China says Iran nuclear deal participants should stick to pact, despite internal changes

Reuters News
|
Posted: Dec 05, 2016 5:28 AM

BEIJING (Reuters) - Iran's nuclear deal with six major powers should continue regardless of changes in the internal situation of participant nations, China's Foreign Minister Wang Yi told Iran's visiting foreign minister during a meeting in Beijing on Monday.

The future of the deal to curb Iran's nuclear program has been thrown into jeopardy with U.S. President-elect Donald Trump set to take office next month.

During his election campaign Trump vowed to scrap the pact, although the final details of his foreign policy strategy, including his stance on Iran, remain unclear.

"Maintaining the deal's continued, comprehensive and effective implementation is the responsibility and common interest of all parties, and should not be impacted by changes in the internal situation of each country," Wang said.

He did not name specific countries in his comments, carried on China's foreign ministry website.

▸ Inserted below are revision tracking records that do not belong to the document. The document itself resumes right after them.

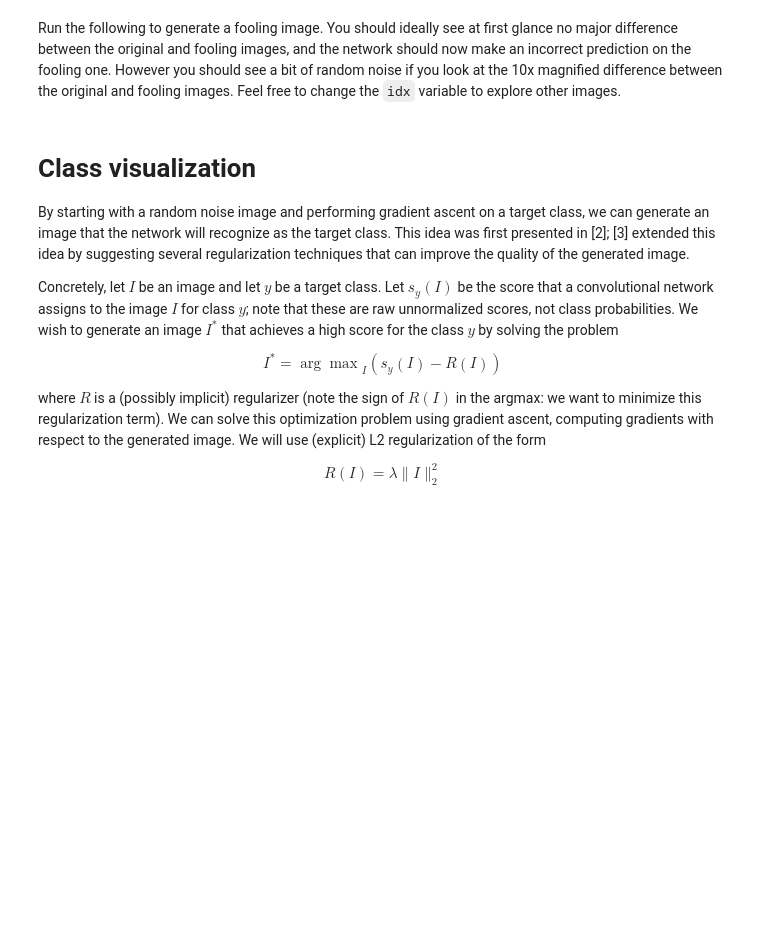
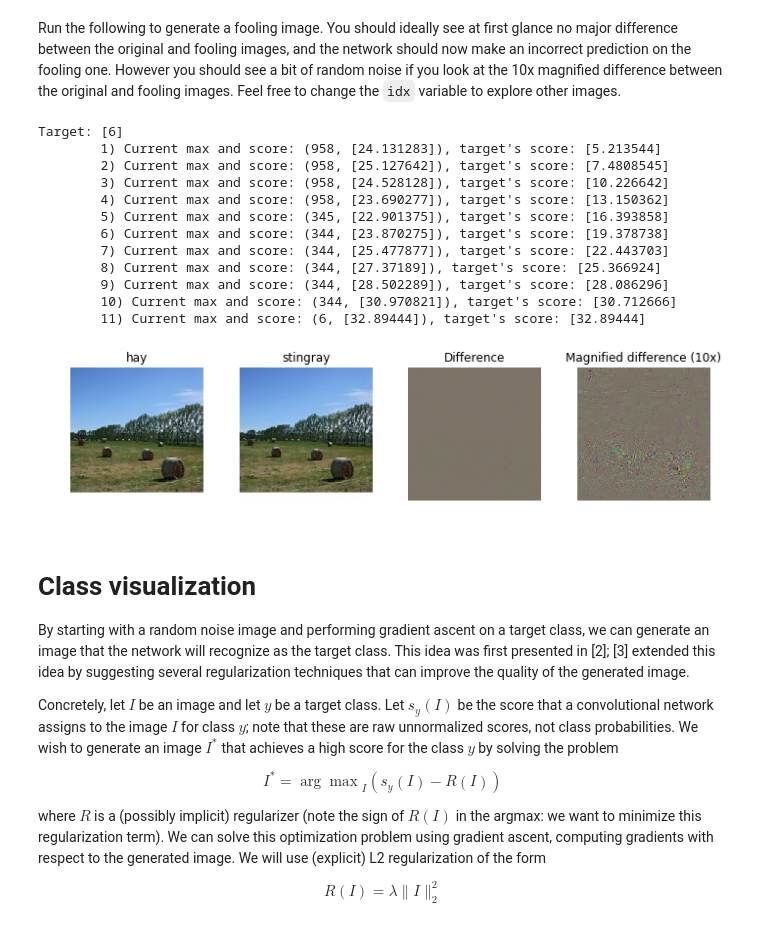
Before and after one commit to hadarser/cs231n, a Jupyter notebook: assignment3/NetworkVisualization-TensorFlow.ipynb, the cells around one changed output. Saved outputs shown, nothing was run; the diff lists cells and outputs as text; code cells hidden in the pictures; blank space fills up the shorter version.

Commit message:
Finish NetworkVisualization and StyleTransfer

```diff
--- a/assignment3/NetworkVisualization-TensorFlow.ipynb
+++ b/assignment3/NetworkVisualization-TensorFlow.ipynb
@@ -195,7 +220,7 @@ def make_fooling_image(X, target_y, model):
     ##############################################################################
     # TODO: Generate a fooling image X_fooling that the model will classify as   #
     # the class target_y. Use gradient *ascent* on the target class score, using #
-    # the model.scores Tensor to get the class scores for the model.image.   #
+    # the model.scores Tensor to get the class scores for the model.image.       #
     # When computing an update step, first normalize the gradient:               #
     #   dX = learning_rate * g / ||g||_2                                         #
     #                                                                            #
@@ -210,7 +235,32 @@ def make_fooling_image(X, target_y, model):
     # in fewer than 100 iterations of gradient ascent. You can print your        #
     # progress over iterations to check your algorithm.                          #
     ##############################################################################
-    pass
+    target_y = np.array([target_y])  # will be easier to work with an array
+
+    max_ind = tf.math.argmax(model.scores, axis=1)[0]  # Get the max index of the scores
+    target_scores = tf.gather_nd(model.scores, tf.stack((tf.range(X.shape[0]), target_y), axis=1))
+    curr_max_scores = tf.gather_nd(model.scores, tf.stack((tf.range(X.shape[0]), [max_ind]), axis=1))
+
+    loss = tf.reduce_sum(target_scores)
+    grads = tf.gradients(loss, model.image)
+
+    i = 0
+    print_every = 1
+    print(f'Target: {target_y}')
+    while True:
+        i += 1
+        dX, curr_y, target_score, max_score = sess.run(
+            [grads, max_ind, target_scores, curr_max_scores],
+            feed_dict={model.image: X_fooling, model.labels: target_y})
+
+        if i % print_every == 0:
+            print(f'\t{i}) Current max and score: ({curr_y}, {max_score}), target\'s score: {target_score}')
+
+        if curr_y == target_y:
+            break
+
+        dX = learning_rate * dX[0] / np.linalg.norm(dX)
+        X_fooling += dX
     ##############################################################################
     #                             END OF YOUR CODE                               #
     ##############################################################################
@@ -221,33 +271,48 @@ Run the following to generate a fooling image. You should ideally see at first g
 idx = 0
 Xi = X[idx][None]
 target_y = 6
 X_fooling = make_fooling_image(Xi, target_y, model)
 
 # Make sure that X_fooling is classified as y_target
 scores = sess.run(model.scores, {model.image: X_fooling})
 assert scores[0].argmax() == target_y, 'The network is not fooled!'
 
 # Show original image, fooling image, and difference
 orig_img = deprocess_image(Xi[0])
 fool_img = deprocess_image(X_fooling[0])
+plt.rcParams['figure.figsize'] = (10.0, 8.0)
 # Rescale
 plt.subplot(1, 4, 1)
 plt.imshow(orig_img)
 plt.axis('off')
 plt.title(class_names[y[idx]])
 plt.subplot(1, 4, 2)
 plt.imshow(fool_img)
 plt.title(class_names[target_y])
 plt.axis('off')
 plt.subplot(1, 4, 3)
 plt.title('Difference')
 plt.imshow(deprocess_image((Xi-X_fooling)[0]))
 plt.axis('off')
 plt.subplot(1, 4, 4)
 plt.title('Magnified difference (10x)')
 plt.imshow(deprocess_image(10 * (Xi-X_fooling)[0]))
 plt.axis('off')
 plt.gcf().tight_layout()
+# %% [output]
+Target: [6]
+        1) Current max and score: (958, [24.131283]), target's score: [5.213544]
+        2) Current max and score: (958, [25.127642]), target's score: [7.4808545]
+        3) Current max and score: (958, [24.528128]), target's score: [10.226642]
+        4) Current max and score: (958, [23.690277]), target's score: [13.150362]
+        5) Current max and score: (345, [22.901375]), target's score: [16.393858]
+        6) Current max and score: (344, [23.870275]), target's score: [19.378738]
+        7) Current max and score: (344, [25.477877]), target's score: [22.443703]
+        8) Current max and score: (344, [27.37189]), target's score: [25.366924]
+        9) Current max and score: (344, [28.502289]), target's score: [28.086296]
+        10) Current max and score: (344, [30.970821]), target's score: [30.712666]
+        11) Current max and score: (6, [32.89444]), target's score: [32.89444]
+[figure, added]
 # %% [markdown]
 # Class visualization
 By starting with a random noise image and performing gradient ascent on a target class, we can generate an image that the network will recognize as the target class. This idea was first presented in [2]; [3] extended this idea by suggesting several regularization techniques that can improve the quality of the generated image.
```
Also changed, not shown: parts of 8 cells of this notebook.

Iran shared China's position, the Middle East country's foreign minister, Mohammad Javad Zarif, said.

"The JCPOA is a multilateral agreement and all parties should respect it. Iran and China have the same stance on this," he said, according to the Tasnim news agency.

"We will not let any country infringe the agreement unilaterally," he added. "But if they do, Iran has its own options."

The ministers also discussed greater cooperation on energy, trade and infrastructure under China's new Silk Road initiative, the Chinese foreign ministry said.

Iran has said it seeks to expand economic and security ties with China, following a visit by Chinese President Xi Jinping in January.

Tension between Iran and the United States over the accord had already risen before the election, after the U.S. Senate voted a ten-year extension of the Iran Sanctions Act (ISA). Iran vowed to retaliate.

A decision by Trump to scrap the deal would probably give Iran's hard-line Islamic Revolutionary Guard Corps an opportunity to regain power it lost during talks between the current Iranian leadership and major nations.

(Reporting by Christian Shepherd and Bozorgmehr Sharafedin in London; Editing by Clarence Fernandez)